    • If this user does not have CREATE DATABASE privilege, then create a database manually with name io and grant all privileges for it to the user specified here. Replicant uses this database for internal checkpointing and metadata management.

      The database/schema of your choice on a different instance of your choice name can be configured using the metadata config feature. For more information, see Metadata Configuration.
      The socket-timeout-s parameter has been introduced in v22.02.12.16 and isn’t available in previous versions.

II. Configure mapper file (optional) #

If you want to define data mapping from source to your target PostgreSQL, specify the mapping rules in the mapper file.
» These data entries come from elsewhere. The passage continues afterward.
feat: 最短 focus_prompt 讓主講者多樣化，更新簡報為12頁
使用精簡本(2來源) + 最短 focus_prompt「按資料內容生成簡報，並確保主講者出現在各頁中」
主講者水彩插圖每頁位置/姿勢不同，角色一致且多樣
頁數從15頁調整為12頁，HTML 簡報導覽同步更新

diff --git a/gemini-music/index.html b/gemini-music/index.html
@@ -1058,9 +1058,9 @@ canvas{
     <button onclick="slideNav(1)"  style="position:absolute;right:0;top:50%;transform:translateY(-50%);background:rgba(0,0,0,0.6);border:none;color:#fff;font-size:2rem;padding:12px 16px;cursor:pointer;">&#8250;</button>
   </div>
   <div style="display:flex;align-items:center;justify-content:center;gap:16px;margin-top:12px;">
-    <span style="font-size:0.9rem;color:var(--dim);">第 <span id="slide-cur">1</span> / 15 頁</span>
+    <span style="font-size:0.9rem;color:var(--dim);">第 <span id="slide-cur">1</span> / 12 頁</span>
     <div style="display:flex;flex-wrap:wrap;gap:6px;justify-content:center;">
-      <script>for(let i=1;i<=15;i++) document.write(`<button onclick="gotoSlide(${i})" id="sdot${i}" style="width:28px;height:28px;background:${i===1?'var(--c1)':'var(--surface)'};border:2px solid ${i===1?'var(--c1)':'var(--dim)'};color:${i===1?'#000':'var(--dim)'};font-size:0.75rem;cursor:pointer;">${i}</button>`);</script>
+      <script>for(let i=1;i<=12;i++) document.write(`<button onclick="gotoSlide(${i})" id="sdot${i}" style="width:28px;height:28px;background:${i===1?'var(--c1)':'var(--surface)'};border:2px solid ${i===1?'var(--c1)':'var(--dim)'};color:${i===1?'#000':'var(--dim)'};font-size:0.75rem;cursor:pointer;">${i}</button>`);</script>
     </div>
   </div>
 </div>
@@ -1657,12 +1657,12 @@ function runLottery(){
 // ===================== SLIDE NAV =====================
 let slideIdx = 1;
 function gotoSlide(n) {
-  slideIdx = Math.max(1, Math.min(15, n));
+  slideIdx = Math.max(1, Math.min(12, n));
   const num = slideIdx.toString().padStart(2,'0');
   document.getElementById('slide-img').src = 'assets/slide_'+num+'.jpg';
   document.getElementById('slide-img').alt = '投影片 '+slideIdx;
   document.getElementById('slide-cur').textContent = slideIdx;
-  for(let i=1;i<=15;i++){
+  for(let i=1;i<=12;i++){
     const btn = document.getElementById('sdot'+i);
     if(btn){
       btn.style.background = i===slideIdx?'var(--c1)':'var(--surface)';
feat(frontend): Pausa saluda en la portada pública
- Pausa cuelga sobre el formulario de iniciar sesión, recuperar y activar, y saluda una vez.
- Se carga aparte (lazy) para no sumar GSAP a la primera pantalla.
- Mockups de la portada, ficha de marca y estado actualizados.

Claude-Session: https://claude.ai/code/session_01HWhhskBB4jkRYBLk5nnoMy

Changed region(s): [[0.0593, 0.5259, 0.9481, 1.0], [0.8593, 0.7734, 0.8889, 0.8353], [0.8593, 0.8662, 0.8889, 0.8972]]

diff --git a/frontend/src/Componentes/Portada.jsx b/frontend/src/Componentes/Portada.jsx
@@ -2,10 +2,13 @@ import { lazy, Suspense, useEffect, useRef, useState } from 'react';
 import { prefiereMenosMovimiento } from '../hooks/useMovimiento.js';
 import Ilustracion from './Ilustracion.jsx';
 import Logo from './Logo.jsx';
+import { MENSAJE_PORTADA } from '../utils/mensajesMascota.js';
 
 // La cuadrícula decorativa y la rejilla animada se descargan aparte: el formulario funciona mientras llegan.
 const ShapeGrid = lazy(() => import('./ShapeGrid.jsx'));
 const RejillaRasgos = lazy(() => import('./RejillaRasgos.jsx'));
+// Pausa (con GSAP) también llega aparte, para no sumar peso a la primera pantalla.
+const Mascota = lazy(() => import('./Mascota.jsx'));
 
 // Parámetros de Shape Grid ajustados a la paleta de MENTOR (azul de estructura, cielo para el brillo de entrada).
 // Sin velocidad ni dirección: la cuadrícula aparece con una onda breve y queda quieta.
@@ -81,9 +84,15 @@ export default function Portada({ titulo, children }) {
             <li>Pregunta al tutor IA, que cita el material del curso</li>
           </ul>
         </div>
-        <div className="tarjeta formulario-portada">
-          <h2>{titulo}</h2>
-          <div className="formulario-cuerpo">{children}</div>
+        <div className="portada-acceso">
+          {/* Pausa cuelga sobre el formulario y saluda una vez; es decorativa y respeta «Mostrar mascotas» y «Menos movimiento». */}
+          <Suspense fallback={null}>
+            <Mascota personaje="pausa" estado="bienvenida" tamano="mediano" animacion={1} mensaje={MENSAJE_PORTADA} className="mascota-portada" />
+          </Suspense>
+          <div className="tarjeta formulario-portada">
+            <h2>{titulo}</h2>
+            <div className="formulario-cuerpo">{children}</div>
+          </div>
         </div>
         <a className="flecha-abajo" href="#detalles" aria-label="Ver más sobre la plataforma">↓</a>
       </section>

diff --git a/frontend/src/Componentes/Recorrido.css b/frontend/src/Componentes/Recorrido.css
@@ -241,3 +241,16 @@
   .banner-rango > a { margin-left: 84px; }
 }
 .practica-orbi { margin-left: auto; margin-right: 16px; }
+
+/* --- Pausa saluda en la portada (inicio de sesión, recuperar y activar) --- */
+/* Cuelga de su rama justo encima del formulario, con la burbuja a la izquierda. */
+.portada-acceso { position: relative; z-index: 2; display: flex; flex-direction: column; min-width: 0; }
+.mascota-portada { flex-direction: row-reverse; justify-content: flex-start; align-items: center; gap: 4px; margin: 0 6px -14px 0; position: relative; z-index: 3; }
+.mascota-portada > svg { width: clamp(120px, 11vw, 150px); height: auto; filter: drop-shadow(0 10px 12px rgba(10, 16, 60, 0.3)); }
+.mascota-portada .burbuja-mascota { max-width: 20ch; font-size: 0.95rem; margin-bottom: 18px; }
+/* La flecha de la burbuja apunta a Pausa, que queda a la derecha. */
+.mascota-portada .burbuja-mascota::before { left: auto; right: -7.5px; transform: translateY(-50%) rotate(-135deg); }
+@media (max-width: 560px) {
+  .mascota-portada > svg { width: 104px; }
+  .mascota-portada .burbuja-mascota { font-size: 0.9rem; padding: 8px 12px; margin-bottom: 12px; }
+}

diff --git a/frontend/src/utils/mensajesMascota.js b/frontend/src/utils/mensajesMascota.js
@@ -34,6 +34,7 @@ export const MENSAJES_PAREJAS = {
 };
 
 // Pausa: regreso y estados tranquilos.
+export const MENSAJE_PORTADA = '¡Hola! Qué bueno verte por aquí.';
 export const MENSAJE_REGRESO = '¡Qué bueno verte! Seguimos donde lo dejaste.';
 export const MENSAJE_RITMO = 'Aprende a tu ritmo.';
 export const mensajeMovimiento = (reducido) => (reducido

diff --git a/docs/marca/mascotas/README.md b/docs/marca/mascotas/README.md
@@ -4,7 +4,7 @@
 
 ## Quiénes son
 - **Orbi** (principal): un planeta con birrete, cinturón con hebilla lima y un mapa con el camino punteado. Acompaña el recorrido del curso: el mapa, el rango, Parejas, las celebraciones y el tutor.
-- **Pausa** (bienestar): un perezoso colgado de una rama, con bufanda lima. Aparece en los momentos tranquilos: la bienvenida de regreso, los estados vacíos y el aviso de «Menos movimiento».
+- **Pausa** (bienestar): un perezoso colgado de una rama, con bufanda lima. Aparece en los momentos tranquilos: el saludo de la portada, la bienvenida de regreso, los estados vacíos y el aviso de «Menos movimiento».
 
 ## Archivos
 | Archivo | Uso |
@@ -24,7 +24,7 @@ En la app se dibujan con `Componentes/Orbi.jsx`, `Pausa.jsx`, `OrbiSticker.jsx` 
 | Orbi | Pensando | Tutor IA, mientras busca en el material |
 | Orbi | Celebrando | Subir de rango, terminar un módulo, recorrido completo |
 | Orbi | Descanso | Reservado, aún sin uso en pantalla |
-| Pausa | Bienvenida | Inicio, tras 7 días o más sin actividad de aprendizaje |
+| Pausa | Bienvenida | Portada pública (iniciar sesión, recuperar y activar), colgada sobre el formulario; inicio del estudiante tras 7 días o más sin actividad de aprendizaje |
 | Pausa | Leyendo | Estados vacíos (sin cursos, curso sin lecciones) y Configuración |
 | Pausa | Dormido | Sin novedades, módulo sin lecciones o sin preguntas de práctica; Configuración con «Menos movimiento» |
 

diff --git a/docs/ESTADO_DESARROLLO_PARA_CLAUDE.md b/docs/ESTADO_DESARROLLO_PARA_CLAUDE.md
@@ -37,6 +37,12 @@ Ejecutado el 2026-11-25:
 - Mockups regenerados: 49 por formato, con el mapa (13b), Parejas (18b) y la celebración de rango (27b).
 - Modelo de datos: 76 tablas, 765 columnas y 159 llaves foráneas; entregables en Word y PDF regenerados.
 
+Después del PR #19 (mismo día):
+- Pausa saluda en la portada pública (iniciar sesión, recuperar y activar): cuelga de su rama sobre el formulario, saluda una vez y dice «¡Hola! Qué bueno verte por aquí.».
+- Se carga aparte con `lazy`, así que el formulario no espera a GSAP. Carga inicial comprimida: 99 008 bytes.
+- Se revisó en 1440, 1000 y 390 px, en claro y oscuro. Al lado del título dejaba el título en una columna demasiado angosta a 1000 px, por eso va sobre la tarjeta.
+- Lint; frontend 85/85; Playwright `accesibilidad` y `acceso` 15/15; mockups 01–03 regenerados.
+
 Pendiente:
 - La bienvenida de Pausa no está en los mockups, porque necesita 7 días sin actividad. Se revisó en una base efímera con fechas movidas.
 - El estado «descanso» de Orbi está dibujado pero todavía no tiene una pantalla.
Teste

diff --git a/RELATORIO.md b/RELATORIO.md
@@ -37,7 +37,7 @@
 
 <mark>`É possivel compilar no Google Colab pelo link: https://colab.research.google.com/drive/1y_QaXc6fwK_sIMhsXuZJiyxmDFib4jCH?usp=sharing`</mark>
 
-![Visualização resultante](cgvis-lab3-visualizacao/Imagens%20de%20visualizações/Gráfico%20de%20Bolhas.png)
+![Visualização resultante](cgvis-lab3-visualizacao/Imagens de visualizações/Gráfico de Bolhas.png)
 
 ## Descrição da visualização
The following is a sample mapper configuration for a MySQL-to-PostgreSQL pipeline:

  [tpch, public]:
    - [tpch]

For more information on how to define the mapping rules and run Replicant CLI with the mapper file, see Mapper Configuration.

III. Set up Applier Configuration #

  1. From $REPLICANT_HOME, naviagte to the sample PostgreSQL Applier configuration file:

    vi conf/dst/postgresql.yaml    
  2. The configuration file has two parts:

    • Parameters related to snapshot mode.
    • Parameters related to realtime mode.

    For snapshot mode, below is a sample configuration:

      threads: 16
      batch-size-rows: 5_000
      txn-size-rows: 1_000_000
      skip-tables-on-failures: false
      map-bit-to-boolean: false
        enable: true
        type: FILE # FILE or PIPE
      _traceDBTasks: true
      use-quoted-identifiers: true
    • map-bit-to-boolean: Tells Replicant whether to map bit(1) and varbit(1) data types from Source to boolean on Target:

      • true: map bit(1)/varbit(1) data types from Source to boolean on Target PostgreSQL
      • false: map bit(1)/varbit(1) data types from Source to bit(1)/varbit(1) on Target PostgreSQL

      Default: false.

    If you want to operate in realtime mode, you can use the realtime section to specify your configuration. For example:

      threads: 8
      txn-size-rows: 10000
      batch-size-rows: 1000
      skip-tables-on-failures : false
      use-quoted-identifiers: true

For a detailed explanation of configuration parameters in the applier file, see Applier Reference.